Dr. Hubert Baltes
Managing Director Insights Intelligence GmbH
In the environment of micro-, nano- and biotechnology, the high-tech area of the life sciences represents one of the main growth factors for industrialized nations, which are confronted with growing competition from emerging countries, and thus, with enormous cost and innovation pressure. This is why the term Life Sciences in the aforementioned constellation runs through national and European funding programs and networks.
The Boundaries between Areas are Becoming Blurred
The boundaries between the areas are becoming increasingly blurred. Nanotechnology provides the basic components for real-time magnetic particle imaging, which could revolutionize cancer diagnostics. Biomaterials are used in surgical wound care and in orthopedic implants, and therefore in the classic medical technology business – a global market worth 450 billion dollars. The Federal Ministry of Education and Research comments on this development: “Due to medical progress, demographic change and a globally difficult market environment the medical technology innovation system is facing a major upheaval”.

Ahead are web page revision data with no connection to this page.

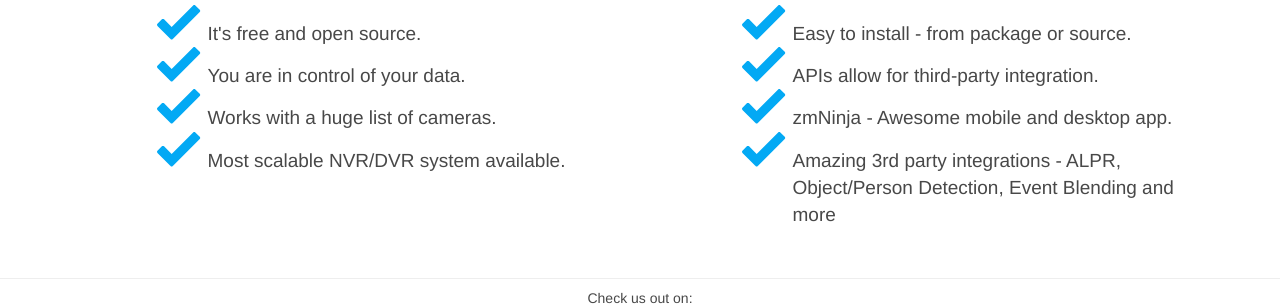
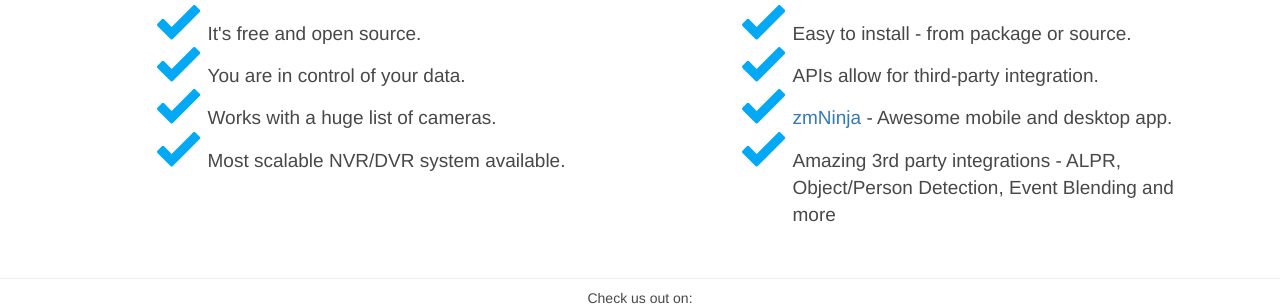
Before and after one commit to ZoneMinder/zoneminder.github.io, a Jekyll site: the page built from index.html, in a window 1280 px wide. Shown: the part 857-1163 px from the top of the page. Built offline with Jekyll 4.4.1, drawn with Linux system fonts in a browser that asks for light colours; comment, search, counter and statistics services are not loaded; part of the change alters nothing that is shown.

```diff
--- a/index.html
+++ b/index.html
@@ -34,7 +34,7 @@ permalink: /
 				<ul>
 					<li>Easy to install - from package or source.</li>
 					<li>APIs allow for third-party integration.</li>
-          <li>zmNinja - Awesome mobile and desktop app.</li>
+          <li><a href="https://zmninja.zoneminder.com" target="_blank">zmNinja</a> - Awesome mobile and desktop app.</li>
           <li>Amazing 3rd party integrations - ALPR, Object/Person Detection, Event Blending and more</li>
 				</ul>
 		</div>
```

Reconnaissance that is not Shared is Useless in Combat
In an industry that is strongly export-oriented and used to double-digit growth rates even during a crisis, peo- ple are unwilling to watch this upheaval pass by without acting.
This is why the so-called “Competitive Intelligence” (CI), i.e. the systematic observation of competition and mar- ket, is becoming increasingly important. Technologies, applications, companies and markets are the coordi- nates in which competition and market mechanisms are meticulously analysed. CI is an analytical process that converts unstructured information into relevant and applicable strategic and operational knowledge. With this, the CI acts as an equal partner on the side of the classic “Business Intelligence”.
The industrial CI mainly uses public sources and puts incomplete, imprecise and sometimes even incorrect in- formation in the right perspective. CI is therefore fully in line with the growing availability of digital data. If you want to know what is going wrong in a company, take a look on Twitter to see what former employees think about the management and its decisions! It is not surprising that the language of the CI is that of armed con- flict, and the motto is: “Reconnaissance that is not shared is useless in combat!”
Competitive Intelligence is a Suitable Means Of keeping the Pulse of Innovation Strong
The main focus of the CI depends on its stage of development and the type and degree of its integration into a company. The growth phase of the core business areas also plays a major role. General priorities are the early warning of strategic challenges and the creation and defense of competitive advantages.
With their short product life cycles and low quantities, the Life Sciences and Medical Technology markets are necessarily global markets. At the same time, risks are increasing not only due to the increasingly rapid inno- vation process, but also due to regulatory entry barriers, the shortage of borrowed and risk capital and its con- centration on the market leaders.
“Competitive Intelligence” is a suitable means of minimizing these risks and keeping the pulse of innovation strong.